Jürgen Riedel and Hector Zenil
We exhaustively explore the reprogrammability capabilities and the intrinsic universality of the Cartesian product P × C of the space P of all possible computer programs of increasing size and the space C of all possible compilers of increasing length such that p ∈ P emulates p’ ∈ P with T |p’| = |p| under a coarse-graining transformation T. Our approach yields a novel perspective on the complexity, controllability, causality and (re)programmability discrete dynamical systems. We find evidence that the density of (qualitatively different) computer programs that can be reprogrammed grows asymptotically as a function of program and compiler size. To illustrate these findings we show a series of behavioural boundary crossing results, including emulations (for all initial conditions) of Wolfram class 2 Elementary Cellular Automata (ECA) by Class 1 ECA, emulations of Classes 1, 2 and 3 ECA by Class 2 and 3 ECA, and of Classes 1, 2 and 3 by Class 3 ECA, along with results of even greater emulability for general CA (neighbourhood r = 3/2), including Class 1 CA emulating Classes 2 and 3, and Classes 3 and 4 emulating all other classes (1, 2, 3 and 4). The emulations occur with only a linear overhead and can be considered computationally efficient. We also found that there is no hacking strategy to compress the search space based on compiler profiling in terms of e.g. similarity or complexity, suggesting that no strategy other than exhaustive search is viable. We also introduce emulation networks, derive a topologically-based measure of complexity based upon out- and in-degree connectivity, and establish bridges to fundamental ideas of complexity, universality, causality and dynamical systems.

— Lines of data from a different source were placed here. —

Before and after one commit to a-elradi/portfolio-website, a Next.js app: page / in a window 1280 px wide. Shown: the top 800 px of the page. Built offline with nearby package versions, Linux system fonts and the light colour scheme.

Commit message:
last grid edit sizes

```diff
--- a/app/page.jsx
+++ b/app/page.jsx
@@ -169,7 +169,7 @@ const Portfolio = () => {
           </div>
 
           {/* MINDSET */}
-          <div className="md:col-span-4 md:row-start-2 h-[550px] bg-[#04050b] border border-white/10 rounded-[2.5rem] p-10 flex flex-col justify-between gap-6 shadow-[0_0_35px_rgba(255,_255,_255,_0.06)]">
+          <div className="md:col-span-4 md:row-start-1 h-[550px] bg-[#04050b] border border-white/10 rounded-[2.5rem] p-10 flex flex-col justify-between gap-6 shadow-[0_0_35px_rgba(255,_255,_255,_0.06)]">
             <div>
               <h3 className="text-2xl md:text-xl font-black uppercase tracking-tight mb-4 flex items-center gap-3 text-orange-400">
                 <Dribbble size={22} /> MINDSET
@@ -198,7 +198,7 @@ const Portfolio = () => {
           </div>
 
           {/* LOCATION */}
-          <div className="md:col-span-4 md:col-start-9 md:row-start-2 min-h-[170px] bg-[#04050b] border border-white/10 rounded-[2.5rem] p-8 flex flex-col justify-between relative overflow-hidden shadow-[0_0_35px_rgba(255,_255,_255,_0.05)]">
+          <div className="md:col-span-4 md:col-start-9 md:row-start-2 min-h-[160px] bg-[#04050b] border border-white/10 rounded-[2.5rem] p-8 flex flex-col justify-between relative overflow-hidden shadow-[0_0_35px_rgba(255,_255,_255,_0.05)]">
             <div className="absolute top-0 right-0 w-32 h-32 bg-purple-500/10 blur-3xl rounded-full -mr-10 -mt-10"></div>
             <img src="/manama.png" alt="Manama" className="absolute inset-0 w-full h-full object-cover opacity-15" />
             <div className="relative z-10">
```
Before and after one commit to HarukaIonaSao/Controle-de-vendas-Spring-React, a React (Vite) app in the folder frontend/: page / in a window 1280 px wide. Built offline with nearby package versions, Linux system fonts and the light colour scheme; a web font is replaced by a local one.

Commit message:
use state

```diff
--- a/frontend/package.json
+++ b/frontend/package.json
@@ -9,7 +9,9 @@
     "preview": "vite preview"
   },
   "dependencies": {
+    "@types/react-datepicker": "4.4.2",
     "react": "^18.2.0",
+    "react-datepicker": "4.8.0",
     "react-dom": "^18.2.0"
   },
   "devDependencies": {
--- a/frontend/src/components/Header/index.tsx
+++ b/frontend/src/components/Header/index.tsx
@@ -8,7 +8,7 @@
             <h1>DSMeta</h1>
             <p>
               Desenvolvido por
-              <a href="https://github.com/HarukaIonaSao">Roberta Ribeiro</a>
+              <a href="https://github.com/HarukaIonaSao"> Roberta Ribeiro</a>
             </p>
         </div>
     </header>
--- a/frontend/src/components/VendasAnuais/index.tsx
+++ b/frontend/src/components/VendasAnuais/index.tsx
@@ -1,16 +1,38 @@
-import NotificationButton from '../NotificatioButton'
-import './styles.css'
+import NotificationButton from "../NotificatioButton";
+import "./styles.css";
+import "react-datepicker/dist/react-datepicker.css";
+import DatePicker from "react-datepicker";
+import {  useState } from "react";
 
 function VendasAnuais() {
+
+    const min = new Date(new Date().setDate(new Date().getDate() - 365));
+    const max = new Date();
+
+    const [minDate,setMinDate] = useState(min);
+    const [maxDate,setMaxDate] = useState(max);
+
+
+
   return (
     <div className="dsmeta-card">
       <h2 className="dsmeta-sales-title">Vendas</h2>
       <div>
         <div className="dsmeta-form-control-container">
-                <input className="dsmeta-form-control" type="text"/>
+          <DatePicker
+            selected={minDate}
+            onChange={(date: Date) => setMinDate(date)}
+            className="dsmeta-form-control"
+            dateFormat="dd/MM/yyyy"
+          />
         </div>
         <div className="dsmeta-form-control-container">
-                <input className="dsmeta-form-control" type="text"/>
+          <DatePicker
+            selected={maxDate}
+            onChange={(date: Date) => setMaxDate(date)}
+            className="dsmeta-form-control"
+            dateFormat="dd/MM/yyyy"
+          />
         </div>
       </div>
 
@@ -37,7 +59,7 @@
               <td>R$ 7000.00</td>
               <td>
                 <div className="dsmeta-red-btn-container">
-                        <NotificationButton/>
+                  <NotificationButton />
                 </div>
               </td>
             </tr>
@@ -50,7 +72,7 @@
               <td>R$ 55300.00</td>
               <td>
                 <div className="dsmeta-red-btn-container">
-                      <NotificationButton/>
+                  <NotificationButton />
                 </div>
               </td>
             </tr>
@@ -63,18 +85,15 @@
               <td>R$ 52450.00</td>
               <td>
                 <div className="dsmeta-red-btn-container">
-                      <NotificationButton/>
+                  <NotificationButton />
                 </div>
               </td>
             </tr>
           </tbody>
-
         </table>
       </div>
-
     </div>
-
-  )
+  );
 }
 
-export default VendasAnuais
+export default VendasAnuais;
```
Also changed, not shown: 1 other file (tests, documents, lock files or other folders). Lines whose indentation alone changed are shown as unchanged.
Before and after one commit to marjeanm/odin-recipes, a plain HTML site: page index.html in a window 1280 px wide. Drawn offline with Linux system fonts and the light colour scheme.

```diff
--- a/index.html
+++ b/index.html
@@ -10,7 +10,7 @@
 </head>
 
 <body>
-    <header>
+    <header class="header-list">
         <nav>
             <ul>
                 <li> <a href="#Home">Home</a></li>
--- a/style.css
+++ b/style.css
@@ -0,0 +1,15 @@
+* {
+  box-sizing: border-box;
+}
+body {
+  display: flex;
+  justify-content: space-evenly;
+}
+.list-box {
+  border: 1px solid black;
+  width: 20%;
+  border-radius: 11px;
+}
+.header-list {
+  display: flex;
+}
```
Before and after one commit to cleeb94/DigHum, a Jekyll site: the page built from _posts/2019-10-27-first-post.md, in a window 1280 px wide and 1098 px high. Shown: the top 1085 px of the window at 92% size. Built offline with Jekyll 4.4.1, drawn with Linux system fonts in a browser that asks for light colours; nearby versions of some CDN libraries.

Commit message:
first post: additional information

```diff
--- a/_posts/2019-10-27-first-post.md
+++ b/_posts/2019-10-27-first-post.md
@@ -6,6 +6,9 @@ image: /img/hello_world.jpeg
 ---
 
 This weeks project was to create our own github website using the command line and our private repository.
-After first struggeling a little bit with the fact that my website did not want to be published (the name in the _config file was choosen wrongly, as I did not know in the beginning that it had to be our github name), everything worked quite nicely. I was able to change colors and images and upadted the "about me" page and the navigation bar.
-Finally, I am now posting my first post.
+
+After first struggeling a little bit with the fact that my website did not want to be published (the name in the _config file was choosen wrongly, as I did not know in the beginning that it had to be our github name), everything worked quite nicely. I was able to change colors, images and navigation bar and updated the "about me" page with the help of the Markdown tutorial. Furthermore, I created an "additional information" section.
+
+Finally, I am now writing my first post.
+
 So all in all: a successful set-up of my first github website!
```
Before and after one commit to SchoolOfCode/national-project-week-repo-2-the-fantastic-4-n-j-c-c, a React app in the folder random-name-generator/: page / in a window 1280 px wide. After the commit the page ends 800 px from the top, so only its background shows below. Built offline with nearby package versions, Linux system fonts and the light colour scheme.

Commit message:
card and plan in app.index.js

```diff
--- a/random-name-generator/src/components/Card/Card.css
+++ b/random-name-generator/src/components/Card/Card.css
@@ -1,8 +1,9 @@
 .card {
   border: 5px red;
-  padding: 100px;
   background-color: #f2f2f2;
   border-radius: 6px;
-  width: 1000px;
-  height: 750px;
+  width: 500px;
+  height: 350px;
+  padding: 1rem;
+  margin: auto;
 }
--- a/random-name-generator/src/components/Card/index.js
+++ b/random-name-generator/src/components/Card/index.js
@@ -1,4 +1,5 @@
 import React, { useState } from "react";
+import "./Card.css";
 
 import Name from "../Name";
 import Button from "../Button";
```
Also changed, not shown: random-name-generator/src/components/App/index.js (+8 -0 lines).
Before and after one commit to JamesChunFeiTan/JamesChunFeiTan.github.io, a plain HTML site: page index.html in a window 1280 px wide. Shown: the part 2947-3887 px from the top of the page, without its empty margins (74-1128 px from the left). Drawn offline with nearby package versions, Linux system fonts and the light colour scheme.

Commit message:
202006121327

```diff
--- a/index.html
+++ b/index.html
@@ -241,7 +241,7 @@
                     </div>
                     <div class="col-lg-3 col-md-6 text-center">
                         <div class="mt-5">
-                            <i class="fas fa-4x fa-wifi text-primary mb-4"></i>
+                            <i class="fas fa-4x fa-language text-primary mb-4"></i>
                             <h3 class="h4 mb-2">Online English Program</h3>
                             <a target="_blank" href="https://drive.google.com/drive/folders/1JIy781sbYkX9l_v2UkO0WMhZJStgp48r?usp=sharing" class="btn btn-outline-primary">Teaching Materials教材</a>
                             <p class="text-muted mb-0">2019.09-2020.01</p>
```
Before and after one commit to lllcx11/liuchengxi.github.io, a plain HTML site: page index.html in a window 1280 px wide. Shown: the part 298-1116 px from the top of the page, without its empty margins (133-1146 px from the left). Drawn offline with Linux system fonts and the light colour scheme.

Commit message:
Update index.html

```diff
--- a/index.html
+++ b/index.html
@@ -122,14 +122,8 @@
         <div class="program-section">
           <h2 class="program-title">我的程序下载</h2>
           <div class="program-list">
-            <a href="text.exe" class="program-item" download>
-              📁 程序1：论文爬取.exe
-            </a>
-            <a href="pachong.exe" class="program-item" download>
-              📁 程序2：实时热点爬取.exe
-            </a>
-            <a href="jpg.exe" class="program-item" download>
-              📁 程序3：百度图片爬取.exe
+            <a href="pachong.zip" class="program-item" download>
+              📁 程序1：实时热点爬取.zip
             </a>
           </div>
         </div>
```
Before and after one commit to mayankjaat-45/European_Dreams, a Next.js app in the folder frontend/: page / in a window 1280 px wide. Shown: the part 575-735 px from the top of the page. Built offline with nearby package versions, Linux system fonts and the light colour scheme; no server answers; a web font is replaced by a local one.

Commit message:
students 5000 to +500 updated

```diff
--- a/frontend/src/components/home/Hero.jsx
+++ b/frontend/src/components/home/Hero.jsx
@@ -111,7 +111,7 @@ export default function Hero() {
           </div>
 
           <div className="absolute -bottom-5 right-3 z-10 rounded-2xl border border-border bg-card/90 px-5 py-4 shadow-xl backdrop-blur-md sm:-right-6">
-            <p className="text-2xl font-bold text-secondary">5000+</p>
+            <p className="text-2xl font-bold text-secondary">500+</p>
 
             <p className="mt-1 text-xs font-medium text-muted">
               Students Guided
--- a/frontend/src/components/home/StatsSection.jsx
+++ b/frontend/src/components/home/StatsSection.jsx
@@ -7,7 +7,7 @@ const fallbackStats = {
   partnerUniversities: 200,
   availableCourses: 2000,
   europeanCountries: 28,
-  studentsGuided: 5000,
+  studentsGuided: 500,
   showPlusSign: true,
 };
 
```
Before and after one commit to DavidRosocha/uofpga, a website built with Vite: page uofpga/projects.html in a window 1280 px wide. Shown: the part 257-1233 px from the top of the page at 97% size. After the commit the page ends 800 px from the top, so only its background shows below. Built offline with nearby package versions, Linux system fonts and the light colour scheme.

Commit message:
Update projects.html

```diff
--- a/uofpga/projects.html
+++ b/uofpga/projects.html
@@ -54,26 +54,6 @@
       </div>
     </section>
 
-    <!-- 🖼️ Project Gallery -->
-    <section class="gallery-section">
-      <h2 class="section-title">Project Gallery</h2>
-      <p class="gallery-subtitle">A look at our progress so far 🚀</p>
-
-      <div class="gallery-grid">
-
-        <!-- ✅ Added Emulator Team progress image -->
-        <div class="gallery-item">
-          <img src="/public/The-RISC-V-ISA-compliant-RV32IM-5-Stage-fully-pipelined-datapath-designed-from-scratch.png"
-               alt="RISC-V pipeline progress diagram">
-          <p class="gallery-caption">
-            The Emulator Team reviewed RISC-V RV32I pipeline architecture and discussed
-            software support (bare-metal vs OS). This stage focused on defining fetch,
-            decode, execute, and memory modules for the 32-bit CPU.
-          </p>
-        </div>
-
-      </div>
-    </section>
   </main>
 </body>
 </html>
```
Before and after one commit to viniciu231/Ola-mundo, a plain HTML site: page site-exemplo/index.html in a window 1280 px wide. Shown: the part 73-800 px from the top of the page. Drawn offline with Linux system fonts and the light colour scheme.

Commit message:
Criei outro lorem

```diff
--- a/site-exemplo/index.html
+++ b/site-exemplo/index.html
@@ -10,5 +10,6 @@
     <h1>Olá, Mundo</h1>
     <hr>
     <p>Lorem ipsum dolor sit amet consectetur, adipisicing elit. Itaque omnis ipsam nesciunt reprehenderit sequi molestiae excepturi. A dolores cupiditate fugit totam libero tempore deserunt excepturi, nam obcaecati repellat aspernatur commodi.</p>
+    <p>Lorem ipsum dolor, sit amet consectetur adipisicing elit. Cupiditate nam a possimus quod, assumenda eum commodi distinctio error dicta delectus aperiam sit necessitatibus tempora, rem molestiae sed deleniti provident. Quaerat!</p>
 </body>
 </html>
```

Keywords: Cellular automata; intrinsic universality; sensitivity; computer simulation; automata theory; compilers; dynamical systems; reprogrammability; causality; turing-universality; controllability